Exercise prompt — A faithful copy is required. Print each line of the data exactly and omit the pictures.

Modification records —
##############################

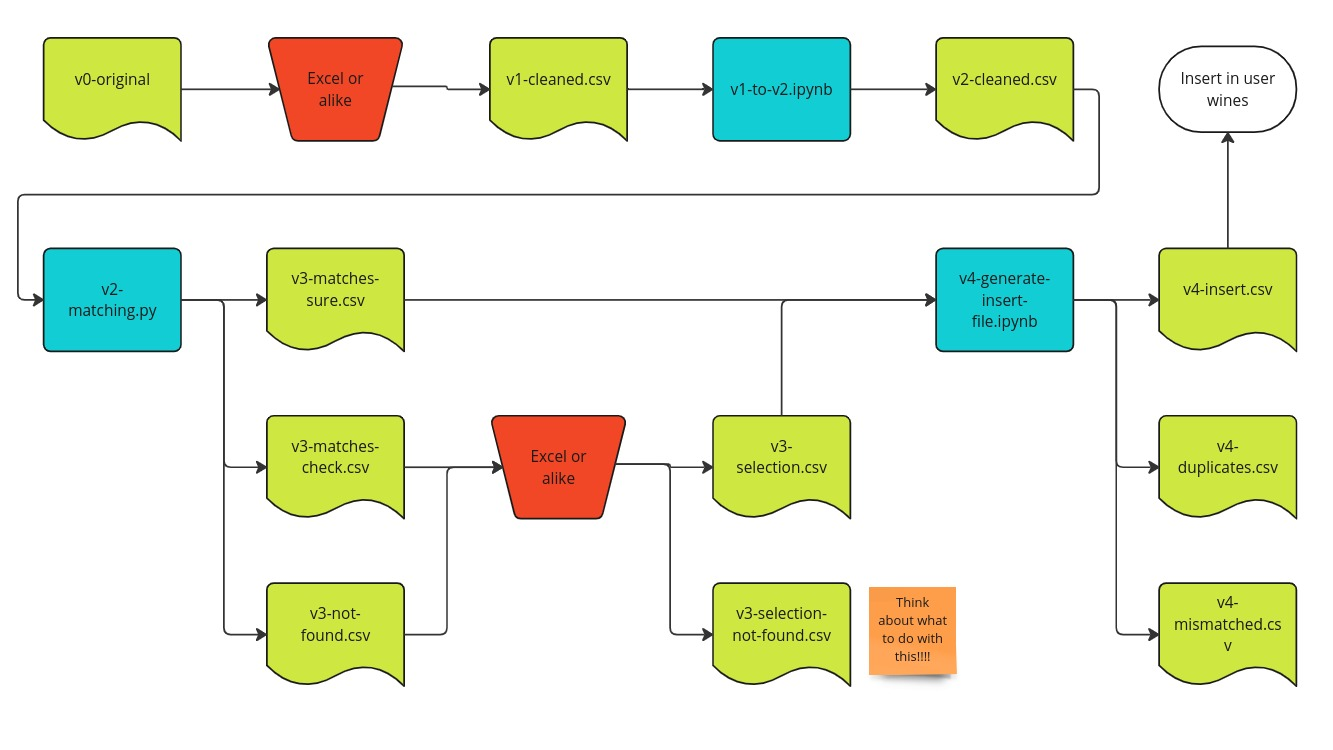
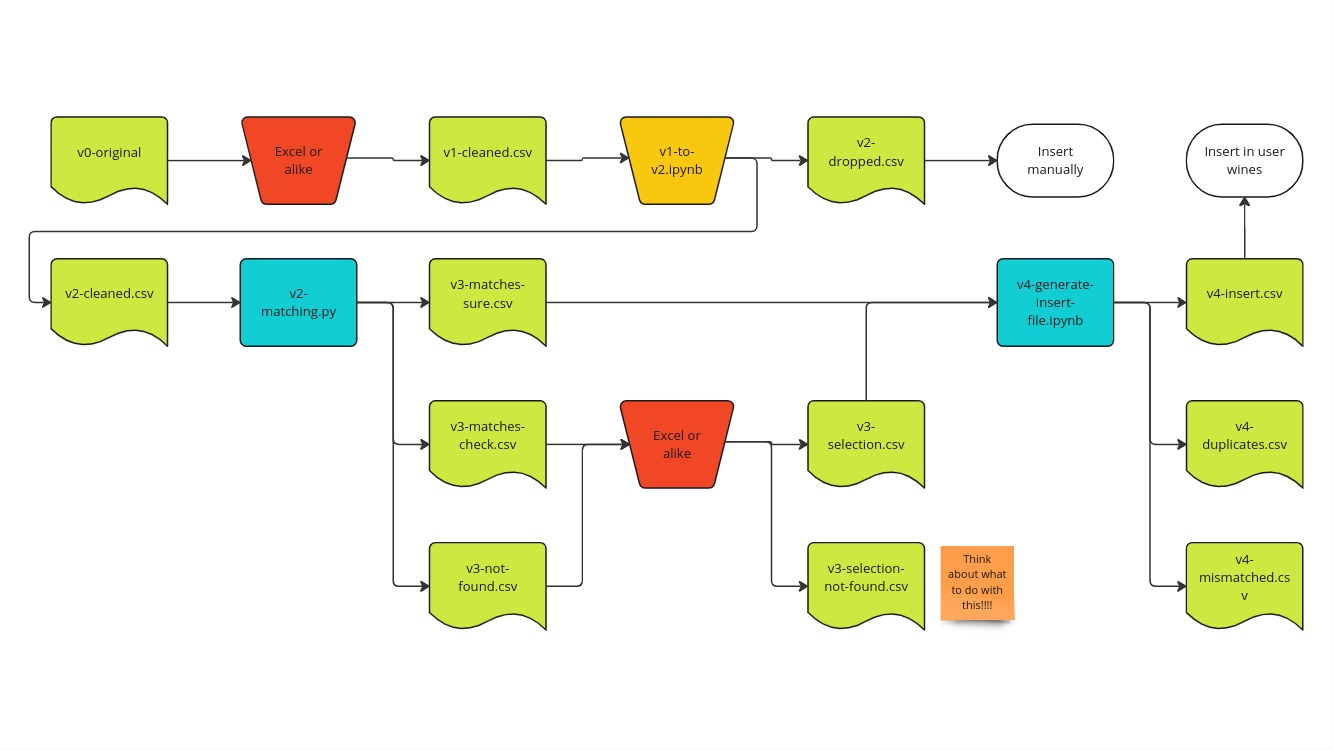
chore: update README and onboarding pipeline

diff --git a/README.md b/README.md
@@ -13,6 +13,7 @@ This table provides an overview of the purpose and formatting of the documents o
 | ---------------------------- | ------------------------------------------------------------------------------ | --------- |
 | `v0-original`                | Raw input file from the client.                                                | input     |
 | `v1-cleaned.csv`             | Input file with formatted headers.                                             | input     |
+| `v2-dropped.csv`             | Input File with formatted headers and content. Used to add wines manually.     | input     |
 | `v2-cleaned.csv`             | Input File with formatted headers and content. Used to find matches in DB.     | input     |
 | `v3-matches-sure.csv`        | Wines matched automatically with the DB. No further check.                     | matches   |
 | `v3-matches-check.csv`       | Wines matched automatically with the DB. Manual check needed.                  | matches   |
@@ -48,6 +49,30 @@ Contents must be formatted so that these types are respected:
 | `quantity`       | `int`   |
 | `internal_notes` | `str`   |
 
+The `size` field has only some allowed values. The standard mapping is this:
+
+```python
+{
+    '0.375': 'HALF_BOTTLE',
+    '0.5': 'HALF_LITER',
+    '0.75': 'BOTTLE',
+    '1': 'LITER',
+    '1.5': 'MAGNUM',
+    '3': 'JEROBOAM',
+    '4.5': 'REHOBOAM',
+    '5': 'BORDEAUX_JEROBOAM',
+    '6': 'MATHUSALEM',
+    '9': 'SALMANAZAR',
+    '12': 'BALTHAZAR',
+    '15': 'NEBUCHADNEZZAR',
+    '18': 'MELCHIOR',
+    '20': 'SOLOMON',
+    '25': 'SOVEREIGN',
+    '27': 'GOLIATH',
+    '30': 'MELCHIZEDEK'
+}
+```
+Where the key is the bottle size in liters.
 
 ### v3
 These files are generated after the automatic matching. In addition to the fields in `v2`, these are added:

##############################

Task result —
chore: update README and onboarding pipeline

diff --git a/README.md b/README.md
@@ -13,6 +13,7 @@ This table provides an overview of the purpose and formatting of the documents o
 | ---------------------------- | ------------------------------------------------------------------------------ | --------- |
 | `v0-original`                | Raw input file from the client.                                                | input     |
 | `v1-cleaned.csv`             | Input file with formatted headers.                                             | input     |
+| `v2-dropped.csv`             | Input File with formatted headers and content. Used to add wines manually.     | input     |
 | `v2-cleaned.csv`             | Input File with formatted headers and content. Used to find matches in DB.     | input     |
 | `v3-matches-sure.csv`        | Wines matched automatically with the DB. No further check.                     | matches   |
 | `v3-matches-check.csv`       | Wines matched automatically with the DB. Manual check needed.                  | matches   |
@@ -48,6 +49,30 @@ Contents must be formatted so that these types are respected:
 | `quantity`       | `int`   |
 | `internal_notes` | `str`   |
 
+The `size` field has only some allowed values. The standard mapping is this:
+
+```python
+{
+    '0.375': 'HALF_BOTTLE',
+    '0.5': 'HALF_LITER',
+    '0.75': 'BOTTLE',
+    '1': 'LITER',
+    '1.5': 'MAGNUM',
+    '3': 'JEROBOAM',
+    '4.5': 'REHOBOAM',
+    '5': 'BORDEAUX_JEROBOAM',
+    '6': 'MATHUSALEM',
+    '9': 'SALMANAZAR',
+    '12': 'BALTHAZAR',
+    '15': 'NEBUCHADNEZZAR',
+    '18': 'MELCHIOR',
+    '20': 'SOLOMON',
+    '25': 'SOVEREIGN',
+    '27': 'GOLIATH',
+    '30': 'MELCHIZEDEK'
+}
+```
+Where the key is the bottle size in liters.
 
 ### v3
 These files are generated after the automatic matching. In addition to the fields in `v2`, these are added:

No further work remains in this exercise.